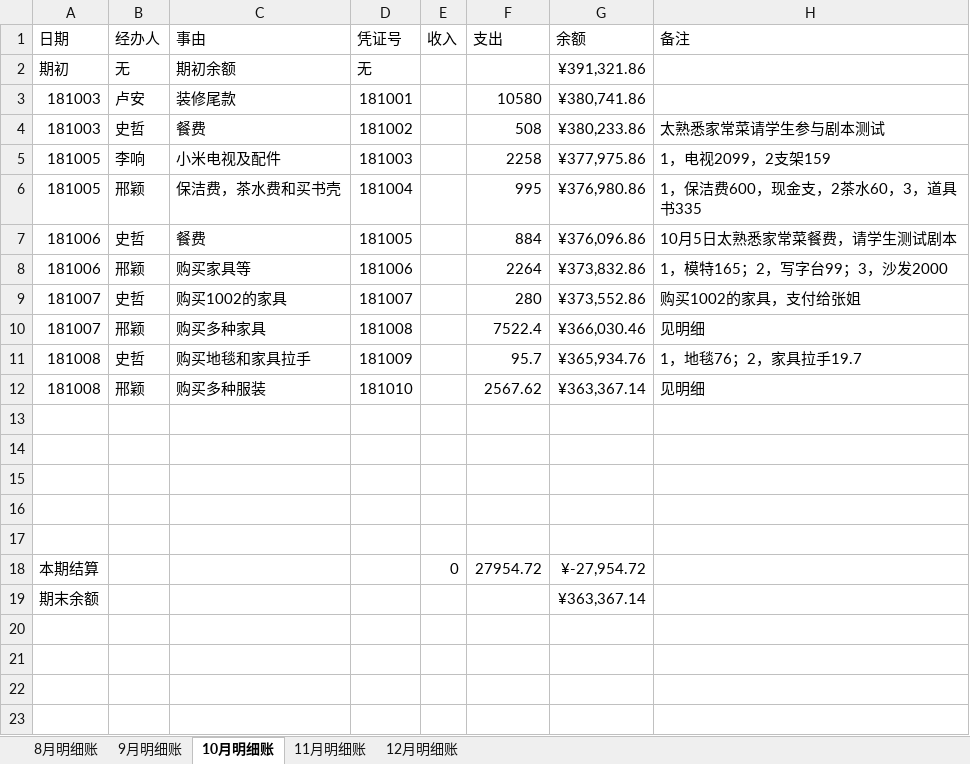
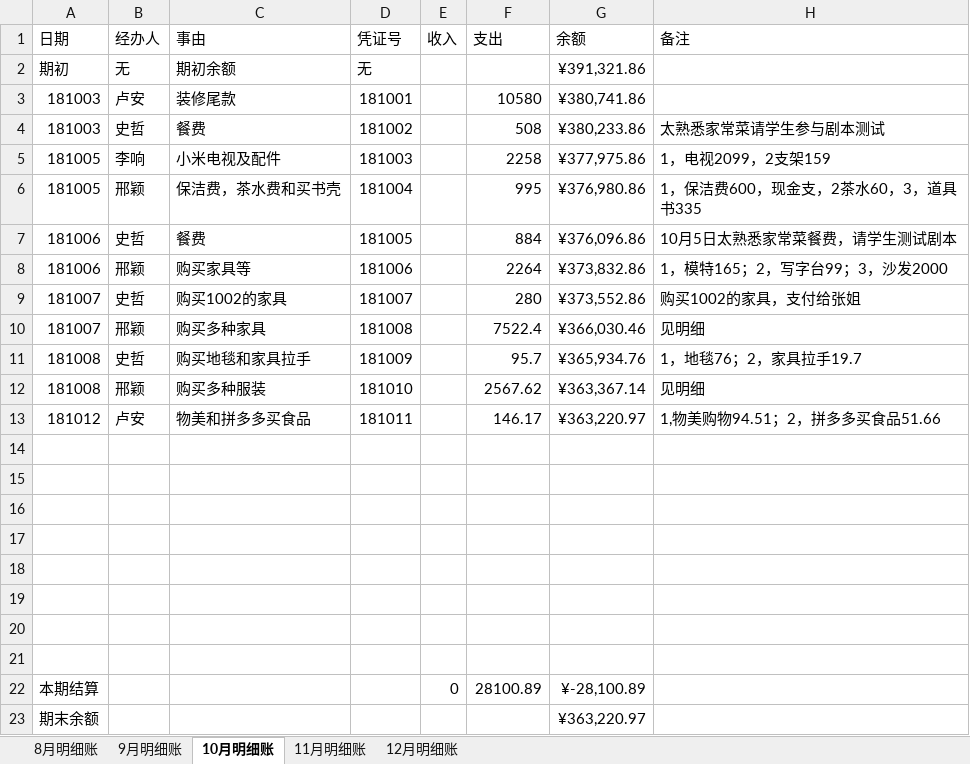
Before and after one commit to laa6202/work_doc, an Excel workbook: 21D项目/03财务资料/01账本/推理馆明细账2018.xlsx, sheet 10月明细账, drawn as a sheet; values as stored, in another font and other column widths than the file's, no borders; addresses are those after the commit; the diff names each change by its address in the sheet, - before the commit and + after, or states it on an @@ line.

```diff
--- a/21D项目/03财务资料/01账本/推理馆明细账2018.xlsx (sheet 10月明细账)
+++ b/21D项目/03财务资料/01账本/推理馆明细账2018.xlsx (sheet 10月明细账)
+row 13: 181012 | 卢安 | 物美和拼多多买食品 | 181011 |  | 146.17 | ¥363,220.97 | 1,物美购物94.51；2，拼多多买食品51.66
+row 19: (empty)
+row 20: (empty)
+row 21: (empty)
-F22 (支出): 27954.72
+F22 (支出): 28100.89
-G22 (余额): ¥-27,954.72
+G22 (余额): ¥-28,100.89
-G23 (余额): ¥363,367.14
+G23 (余额): ¥363,220.97
```
Also changed, not shown: formulas that keep their value, 3 other files.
··········
TASK DETAILS. Return all the data exactly, pictures omitted.

WRITTEN REPLY.
Before and after one commit to laa6202/work_doc, an Excel workbook: 21D项目/03财务资料/01账本/推理馆明细账2018.xlsx, sheet 10月明细账, drawn as a sheet; values as stored, in another font and other column widths than the file's, no borders; addresses are those after the commit; the diff names each change by its address in the sheet, - before the commit and + after, or states it on an @@ line.

```diff
--- a/21D项目/03财务资料/01账本/推理馆明细账2018.xlsx (sheet 10月明细账)
+++ b/21D项目/03财务资料/01账本/推理馆明细账2018.xlsx (sheet 10月明细账)
+row 13: 181012 | 卢安 | 物美和拼多多买食品 | 181011 |  | 146.17 | ¥363,220.97 | 1,物美购物94.51；2，拼多多买食品51.66
+row 19: (empty)
+row 20: (empty)
+row 21: (empty)
-F22 (支出): 27954.72
+F22 (支出): 28100.89
-G22 (余额): ¥-27,954.72
+G22 (余额): ¥-28,100.89
-G23 (余额): ¥363,367.14
+G23 (余额): ¥363,220.97
```
Also changed, not shown: formulas that keep their value, 3 other files.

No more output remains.